Only lines containing "pragma" belong in the answer, each copied from the entries below.

▶ _Entries provided_:
+ + + + + + +

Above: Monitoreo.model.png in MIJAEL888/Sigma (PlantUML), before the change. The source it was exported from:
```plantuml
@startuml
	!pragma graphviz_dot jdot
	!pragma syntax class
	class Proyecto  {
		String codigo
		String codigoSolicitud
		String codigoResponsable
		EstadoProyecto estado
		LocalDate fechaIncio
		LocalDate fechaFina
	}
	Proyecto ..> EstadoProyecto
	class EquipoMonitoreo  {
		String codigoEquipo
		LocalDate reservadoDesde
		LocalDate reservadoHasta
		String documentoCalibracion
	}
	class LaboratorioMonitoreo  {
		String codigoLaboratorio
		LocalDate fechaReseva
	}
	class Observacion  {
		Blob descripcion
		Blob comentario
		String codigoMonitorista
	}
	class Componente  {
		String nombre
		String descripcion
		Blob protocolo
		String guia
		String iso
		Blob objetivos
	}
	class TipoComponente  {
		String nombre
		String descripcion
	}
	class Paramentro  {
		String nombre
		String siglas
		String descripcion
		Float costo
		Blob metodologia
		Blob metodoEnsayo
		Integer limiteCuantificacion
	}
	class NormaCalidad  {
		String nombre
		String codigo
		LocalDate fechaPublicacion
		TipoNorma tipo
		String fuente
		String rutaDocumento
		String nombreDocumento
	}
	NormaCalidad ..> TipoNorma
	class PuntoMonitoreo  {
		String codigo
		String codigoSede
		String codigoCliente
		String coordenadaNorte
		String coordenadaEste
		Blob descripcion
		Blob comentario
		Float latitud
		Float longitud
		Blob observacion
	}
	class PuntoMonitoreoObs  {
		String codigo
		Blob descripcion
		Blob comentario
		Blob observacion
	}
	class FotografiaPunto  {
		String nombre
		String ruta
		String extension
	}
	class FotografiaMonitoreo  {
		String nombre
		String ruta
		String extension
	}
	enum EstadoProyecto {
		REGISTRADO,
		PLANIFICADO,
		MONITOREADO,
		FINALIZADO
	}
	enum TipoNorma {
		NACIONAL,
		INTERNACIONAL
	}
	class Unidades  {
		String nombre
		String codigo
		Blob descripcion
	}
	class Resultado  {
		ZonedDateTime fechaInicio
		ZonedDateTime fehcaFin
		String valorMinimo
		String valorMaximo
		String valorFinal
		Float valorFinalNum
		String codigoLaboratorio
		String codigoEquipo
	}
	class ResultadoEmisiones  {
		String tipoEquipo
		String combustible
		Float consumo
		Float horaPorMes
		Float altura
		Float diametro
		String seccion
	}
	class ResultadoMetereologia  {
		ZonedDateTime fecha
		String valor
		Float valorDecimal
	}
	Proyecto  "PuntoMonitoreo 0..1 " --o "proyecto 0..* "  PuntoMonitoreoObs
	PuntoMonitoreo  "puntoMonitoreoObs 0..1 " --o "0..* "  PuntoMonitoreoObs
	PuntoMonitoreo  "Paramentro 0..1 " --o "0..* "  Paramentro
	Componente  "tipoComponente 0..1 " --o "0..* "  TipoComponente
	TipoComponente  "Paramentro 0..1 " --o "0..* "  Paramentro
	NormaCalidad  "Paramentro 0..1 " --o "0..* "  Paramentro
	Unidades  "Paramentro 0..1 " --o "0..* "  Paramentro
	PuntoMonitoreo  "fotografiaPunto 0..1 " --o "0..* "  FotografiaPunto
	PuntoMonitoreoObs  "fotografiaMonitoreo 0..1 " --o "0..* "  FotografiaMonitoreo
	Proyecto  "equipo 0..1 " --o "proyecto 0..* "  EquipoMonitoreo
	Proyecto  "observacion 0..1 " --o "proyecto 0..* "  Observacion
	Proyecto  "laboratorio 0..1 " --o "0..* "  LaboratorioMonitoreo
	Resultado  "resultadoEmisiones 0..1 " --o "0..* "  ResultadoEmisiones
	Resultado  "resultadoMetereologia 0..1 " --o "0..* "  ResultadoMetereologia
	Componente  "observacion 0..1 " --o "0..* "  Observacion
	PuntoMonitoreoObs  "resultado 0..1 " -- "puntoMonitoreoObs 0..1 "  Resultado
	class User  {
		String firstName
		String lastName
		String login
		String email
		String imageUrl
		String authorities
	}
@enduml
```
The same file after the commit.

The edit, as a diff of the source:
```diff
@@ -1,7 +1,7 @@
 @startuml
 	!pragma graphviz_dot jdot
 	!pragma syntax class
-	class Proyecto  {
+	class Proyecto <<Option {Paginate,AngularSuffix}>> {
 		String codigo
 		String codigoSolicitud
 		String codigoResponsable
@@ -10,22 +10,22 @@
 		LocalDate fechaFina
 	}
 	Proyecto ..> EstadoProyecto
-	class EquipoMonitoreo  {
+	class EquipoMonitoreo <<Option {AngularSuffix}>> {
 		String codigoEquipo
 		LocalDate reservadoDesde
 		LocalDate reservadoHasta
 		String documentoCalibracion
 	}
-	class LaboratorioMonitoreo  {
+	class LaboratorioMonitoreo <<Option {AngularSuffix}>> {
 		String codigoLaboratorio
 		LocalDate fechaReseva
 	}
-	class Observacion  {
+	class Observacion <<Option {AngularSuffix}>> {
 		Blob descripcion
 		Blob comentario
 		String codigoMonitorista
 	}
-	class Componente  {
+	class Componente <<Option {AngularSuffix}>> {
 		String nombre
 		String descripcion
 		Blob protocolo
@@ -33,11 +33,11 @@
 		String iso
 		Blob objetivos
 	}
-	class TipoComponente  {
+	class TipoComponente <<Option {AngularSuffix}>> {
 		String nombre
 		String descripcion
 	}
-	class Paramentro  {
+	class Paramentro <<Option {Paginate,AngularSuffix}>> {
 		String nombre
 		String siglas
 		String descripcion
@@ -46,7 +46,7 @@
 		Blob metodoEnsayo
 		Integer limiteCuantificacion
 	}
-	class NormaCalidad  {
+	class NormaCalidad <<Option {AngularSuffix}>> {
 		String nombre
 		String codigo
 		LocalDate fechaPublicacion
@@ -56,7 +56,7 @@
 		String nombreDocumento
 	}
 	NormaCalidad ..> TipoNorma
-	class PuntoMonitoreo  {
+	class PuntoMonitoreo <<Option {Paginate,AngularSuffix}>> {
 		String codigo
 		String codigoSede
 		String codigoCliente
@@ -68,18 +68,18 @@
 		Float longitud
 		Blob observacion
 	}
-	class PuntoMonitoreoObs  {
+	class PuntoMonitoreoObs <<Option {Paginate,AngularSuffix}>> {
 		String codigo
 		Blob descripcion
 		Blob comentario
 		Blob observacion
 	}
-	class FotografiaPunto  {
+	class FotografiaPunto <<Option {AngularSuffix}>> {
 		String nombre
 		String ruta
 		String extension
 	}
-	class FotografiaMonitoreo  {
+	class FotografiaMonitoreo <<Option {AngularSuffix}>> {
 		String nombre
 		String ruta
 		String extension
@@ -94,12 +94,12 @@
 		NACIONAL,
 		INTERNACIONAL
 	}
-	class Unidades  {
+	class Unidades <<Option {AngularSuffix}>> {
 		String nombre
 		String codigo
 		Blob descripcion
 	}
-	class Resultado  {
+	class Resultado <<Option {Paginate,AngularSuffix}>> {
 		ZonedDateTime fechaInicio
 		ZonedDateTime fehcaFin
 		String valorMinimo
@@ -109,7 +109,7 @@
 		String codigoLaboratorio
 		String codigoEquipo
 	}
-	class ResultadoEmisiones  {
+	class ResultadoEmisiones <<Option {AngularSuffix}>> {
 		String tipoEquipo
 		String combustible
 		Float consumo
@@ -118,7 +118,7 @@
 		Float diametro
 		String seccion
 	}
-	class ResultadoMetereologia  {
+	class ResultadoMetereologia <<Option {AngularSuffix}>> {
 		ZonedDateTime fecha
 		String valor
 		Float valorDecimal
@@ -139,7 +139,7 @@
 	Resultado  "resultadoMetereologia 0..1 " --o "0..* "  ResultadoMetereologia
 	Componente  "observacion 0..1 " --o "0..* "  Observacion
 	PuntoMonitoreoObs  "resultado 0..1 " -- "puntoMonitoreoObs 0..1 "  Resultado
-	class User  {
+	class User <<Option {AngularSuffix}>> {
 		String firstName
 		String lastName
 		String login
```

+ + + + + + +

▶ _Task result_:
	!pragma graphviz_dot jdot
	!pragma syntax class
 	!pragma graphviz_dot jdot
 	!pragma syntax class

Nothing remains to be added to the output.